* **SUPPLIED MATERIAL**

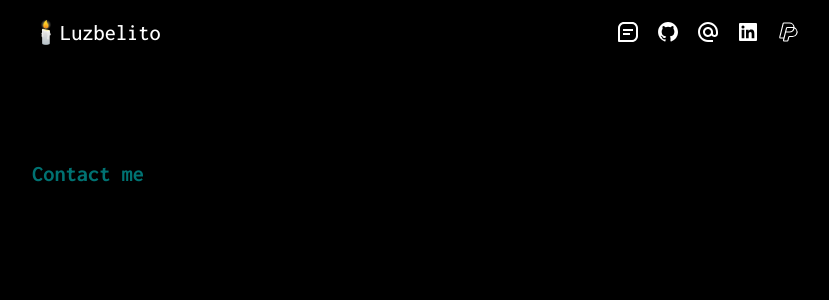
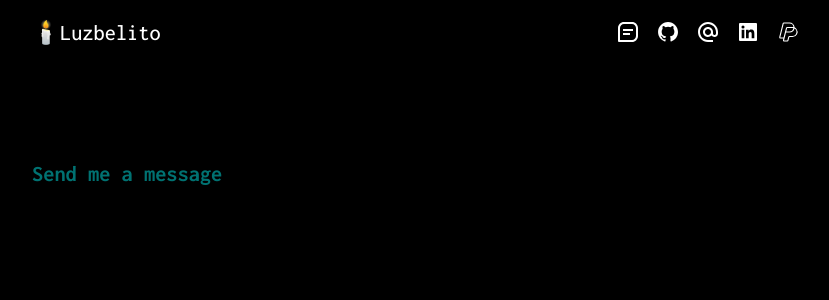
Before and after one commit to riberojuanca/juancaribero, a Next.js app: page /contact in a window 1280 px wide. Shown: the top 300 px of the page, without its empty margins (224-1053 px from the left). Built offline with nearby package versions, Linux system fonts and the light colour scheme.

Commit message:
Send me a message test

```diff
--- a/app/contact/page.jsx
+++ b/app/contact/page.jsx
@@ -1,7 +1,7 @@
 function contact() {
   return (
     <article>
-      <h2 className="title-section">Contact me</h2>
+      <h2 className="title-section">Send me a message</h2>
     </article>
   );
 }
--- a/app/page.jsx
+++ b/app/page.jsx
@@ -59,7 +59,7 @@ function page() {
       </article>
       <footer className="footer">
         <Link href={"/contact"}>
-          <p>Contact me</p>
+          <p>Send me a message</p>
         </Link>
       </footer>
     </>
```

* **WORK INSTRUCTIONS**
Copy each line of the material above exactly, but not the images.

* **SOLUTION TO THE PROBLEM**
Before and after one commit to riberojuanca/juancaribero, a Next.js app: page /contact in a window 1280 px wide. Shown: the top 300 px of the page, without its empty margins (224-1053 px from the left). Built offline with nearby package versions, Linux system fonts and the light colour scheme.

Commit message:
Send me a message test

```diff
--- a/app/contact/page.jsx
+++ b/app/contact/page.jsx
@@ -1,7 +1,7 @@
 function contact() {
   return (
     <article>
-      <h2 className="title-section">Contact me</h2>
+      <h2 className="title-section">Send me a message</h2>
     </article>
   );
 }
--- a/app/page.jsx
+++ b/app/page.jsx
@@ -59,7 +59,7 @@ function page() {
       </article>
       <footer className="footer">
         <Link href={"/contact"}>
-          <p>Contact me</p>
+          <p>Send me a message</p>
         </Link>
       </footer>
     </>
```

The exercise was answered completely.